[Source material Boundary: Start]

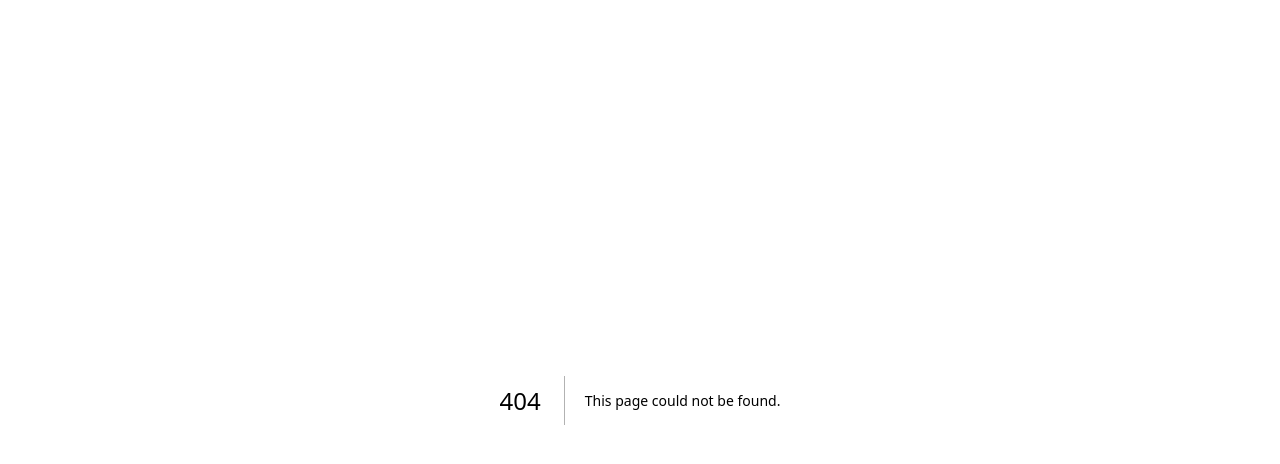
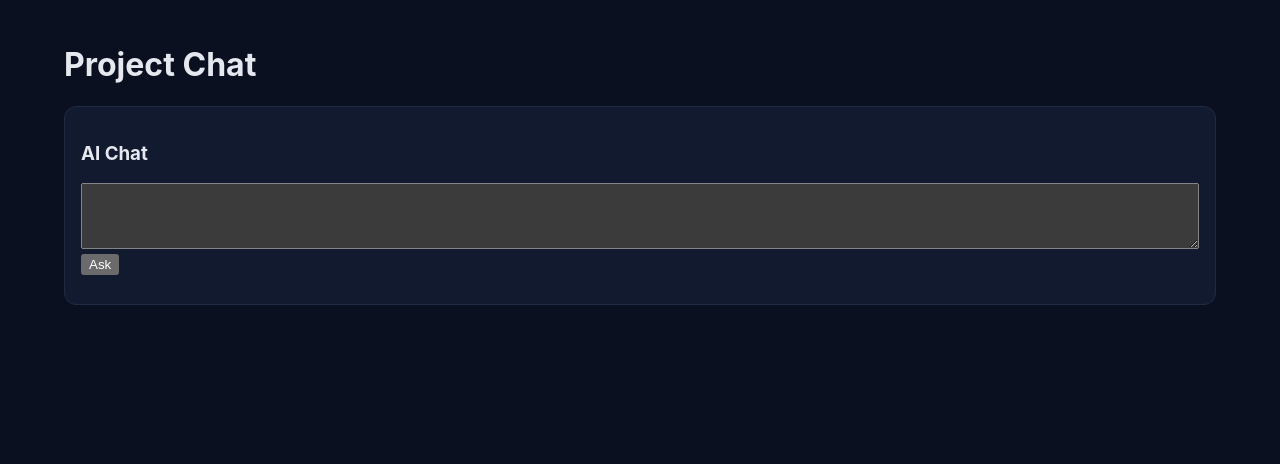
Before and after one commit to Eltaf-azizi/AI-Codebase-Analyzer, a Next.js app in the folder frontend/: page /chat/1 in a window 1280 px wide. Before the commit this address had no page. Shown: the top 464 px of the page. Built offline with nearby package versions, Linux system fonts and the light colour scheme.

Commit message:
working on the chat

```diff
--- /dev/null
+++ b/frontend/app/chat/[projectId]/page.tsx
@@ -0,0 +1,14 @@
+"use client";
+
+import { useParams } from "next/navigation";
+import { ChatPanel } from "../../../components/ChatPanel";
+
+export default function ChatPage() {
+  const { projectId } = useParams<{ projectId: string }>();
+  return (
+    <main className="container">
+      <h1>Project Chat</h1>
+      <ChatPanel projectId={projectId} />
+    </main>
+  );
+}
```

[Source material Boundary: End]
[Source material Boundary: Start]

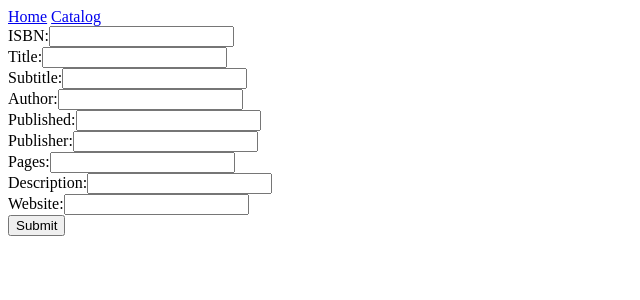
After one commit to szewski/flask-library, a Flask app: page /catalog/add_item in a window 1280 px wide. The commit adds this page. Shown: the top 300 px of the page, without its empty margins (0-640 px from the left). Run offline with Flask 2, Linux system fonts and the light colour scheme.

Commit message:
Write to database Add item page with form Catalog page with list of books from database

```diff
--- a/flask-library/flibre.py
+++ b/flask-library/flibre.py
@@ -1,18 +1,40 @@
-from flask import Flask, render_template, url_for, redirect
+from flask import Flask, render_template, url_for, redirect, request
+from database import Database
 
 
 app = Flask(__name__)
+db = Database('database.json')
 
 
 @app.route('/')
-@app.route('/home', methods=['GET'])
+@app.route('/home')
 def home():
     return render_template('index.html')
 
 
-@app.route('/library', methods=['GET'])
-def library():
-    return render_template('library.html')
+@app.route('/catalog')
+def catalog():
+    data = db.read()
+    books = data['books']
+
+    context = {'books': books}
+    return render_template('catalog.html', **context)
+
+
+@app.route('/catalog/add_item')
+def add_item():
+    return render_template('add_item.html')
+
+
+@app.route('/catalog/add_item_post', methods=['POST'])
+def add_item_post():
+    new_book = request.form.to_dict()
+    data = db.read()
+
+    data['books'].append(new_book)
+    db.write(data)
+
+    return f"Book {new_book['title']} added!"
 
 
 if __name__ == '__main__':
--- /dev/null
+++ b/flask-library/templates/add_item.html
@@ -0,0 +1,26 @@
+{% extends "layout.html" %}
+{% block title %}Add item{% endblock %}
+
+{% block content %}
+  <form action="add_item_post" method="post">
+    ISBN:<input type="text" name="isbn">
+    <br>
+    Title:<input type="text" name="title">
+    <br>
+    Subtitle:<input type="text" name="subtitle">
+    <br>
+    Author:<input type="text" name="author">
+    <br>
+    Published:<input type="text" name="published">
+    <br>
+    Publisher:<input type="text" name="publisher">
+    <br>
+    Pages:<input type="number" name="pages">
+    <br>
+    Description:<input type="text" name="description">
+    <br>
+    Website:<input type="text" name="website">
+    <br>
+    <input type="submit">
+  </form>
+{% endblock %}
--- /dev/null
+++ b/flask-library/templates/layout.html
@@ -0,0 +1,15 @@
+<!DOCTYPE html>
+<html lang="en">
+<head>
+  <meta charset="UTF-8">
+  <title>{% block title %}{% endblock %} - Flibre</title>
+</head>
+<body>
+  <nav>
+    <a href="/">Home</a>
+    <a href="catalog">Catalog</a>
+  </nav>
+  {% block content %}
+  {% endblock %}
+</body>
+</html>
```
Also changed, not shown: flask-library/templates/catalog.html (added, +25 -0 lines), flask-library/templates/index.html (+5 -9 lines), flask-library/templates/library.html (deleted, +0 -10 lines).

[Source material Boundary: End]
[Source material Boundary: Start]

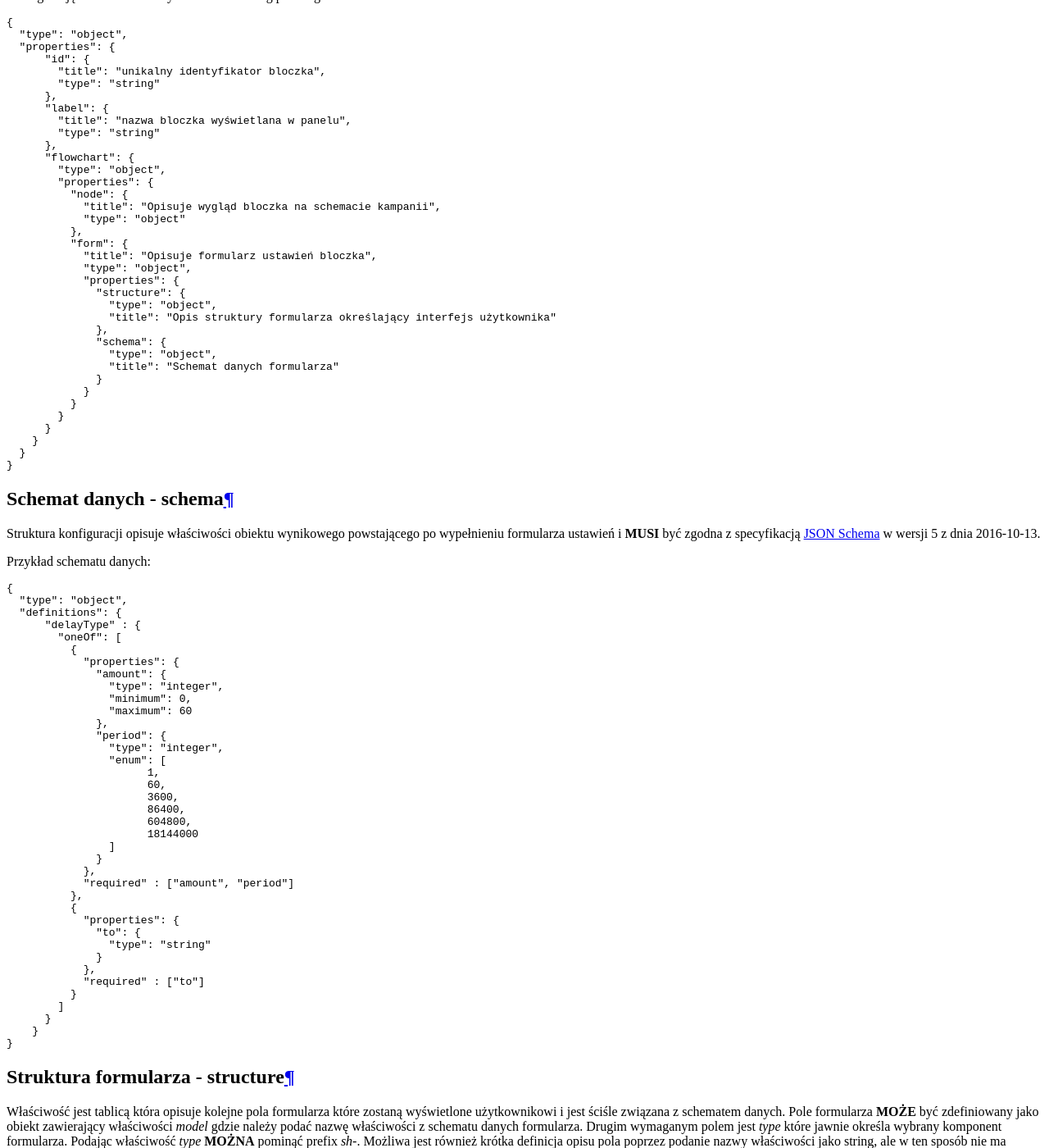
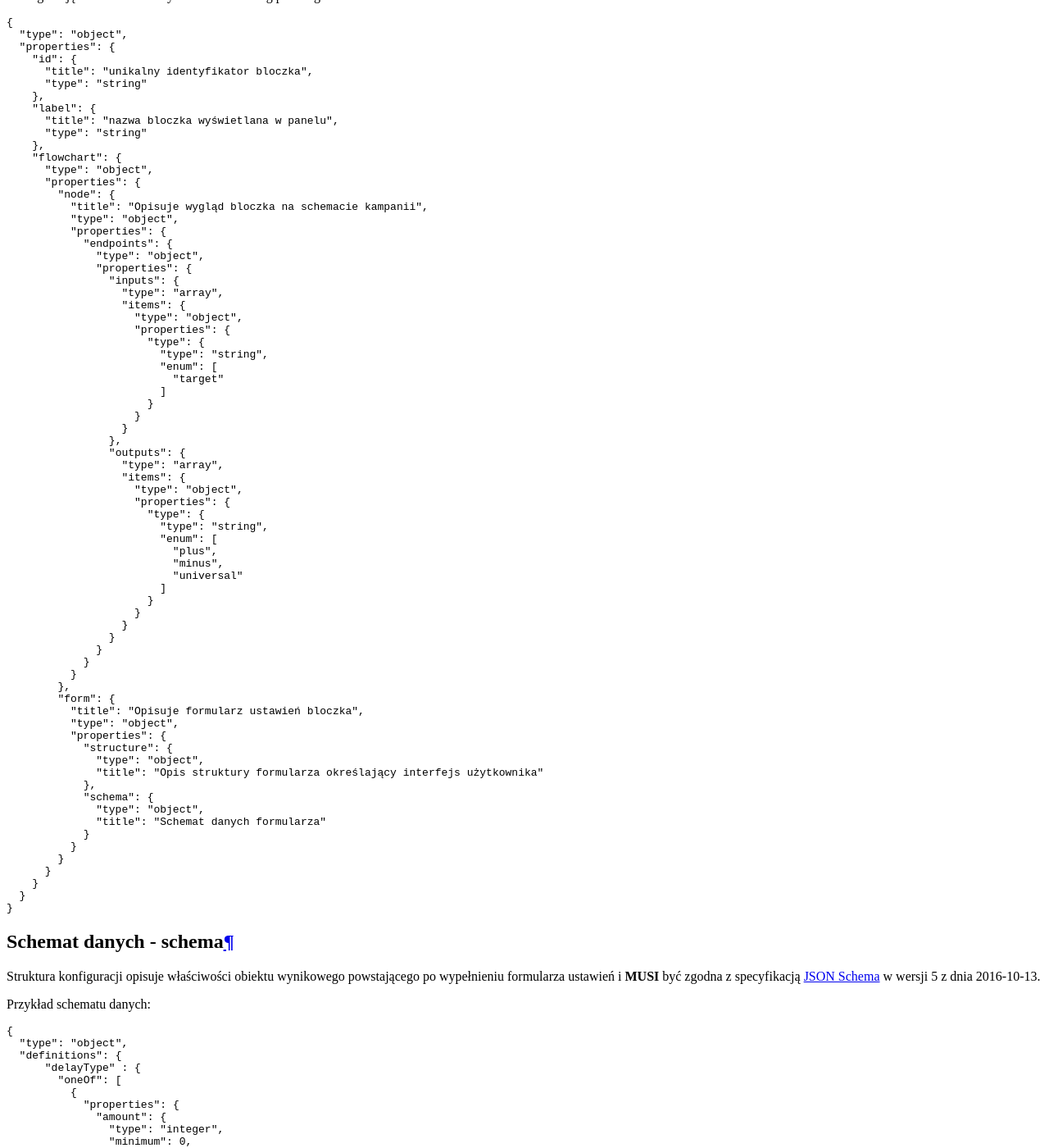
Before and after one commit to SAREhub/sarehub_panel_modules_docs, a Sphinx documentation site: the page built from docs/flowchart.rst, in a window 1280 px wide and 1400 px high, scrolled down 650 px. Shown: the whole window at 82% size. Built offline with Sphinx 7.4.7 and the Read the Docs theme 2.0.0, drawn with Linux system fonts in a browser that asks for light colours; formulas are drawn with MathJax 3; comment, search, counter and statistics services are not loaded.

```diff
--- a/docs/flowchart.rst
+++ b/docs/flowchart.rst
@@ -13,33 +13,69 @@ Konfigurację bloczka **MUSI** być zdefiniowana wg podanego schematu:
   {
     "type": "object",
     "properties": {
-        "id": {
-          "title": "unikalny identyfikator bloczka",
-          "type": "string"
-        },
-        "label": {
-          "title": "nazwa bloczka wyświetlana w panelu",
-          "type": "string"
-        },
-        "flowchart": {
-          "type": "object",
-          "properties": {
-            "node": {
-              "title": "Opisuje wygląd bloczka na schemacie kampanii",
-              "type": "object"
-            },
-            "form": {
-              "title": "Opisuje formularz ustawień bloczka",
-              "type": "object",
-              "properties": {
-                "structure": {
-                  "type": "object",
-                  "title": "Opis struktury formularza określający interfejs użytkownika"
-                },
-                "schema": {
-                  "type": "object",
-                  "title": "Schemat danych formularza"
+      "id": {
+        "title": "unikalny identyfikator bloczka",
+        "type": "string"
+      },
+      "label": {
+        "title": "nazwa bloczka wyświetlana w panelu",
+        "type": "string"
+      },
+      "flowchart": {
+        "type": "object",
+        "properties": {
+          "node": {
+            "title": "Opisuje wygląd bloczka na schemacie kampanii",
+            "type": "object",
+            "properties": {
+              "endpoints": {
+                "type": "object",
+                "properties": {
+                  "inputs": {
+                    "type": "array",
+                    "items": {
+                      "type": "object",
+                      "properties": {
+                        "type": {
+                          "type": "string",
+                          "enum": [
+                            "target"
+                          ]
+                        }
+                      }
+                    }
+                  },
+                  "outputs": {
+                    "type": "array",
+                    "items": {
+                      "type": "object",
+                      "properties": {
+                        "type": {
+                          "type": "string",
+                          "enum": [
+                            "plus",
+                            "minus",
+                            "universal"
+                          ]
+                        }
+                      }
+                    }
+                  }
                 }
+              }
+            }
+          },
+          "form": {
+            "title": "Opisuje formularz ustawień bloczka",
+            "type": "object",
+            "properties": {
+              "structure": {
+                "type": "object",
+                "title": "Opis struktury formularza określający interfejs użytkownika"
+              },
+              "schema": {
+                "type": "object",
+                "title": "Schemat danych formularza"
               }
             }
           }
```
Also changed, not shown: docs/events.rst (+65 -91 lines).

[Source material Boundary: End]

Task requirements: Now copy each line of the entries that mentions "database".

Response:
Write to database Add item page with form Catalog page with list of books from database
+from database import Database
+db = Database('database.json')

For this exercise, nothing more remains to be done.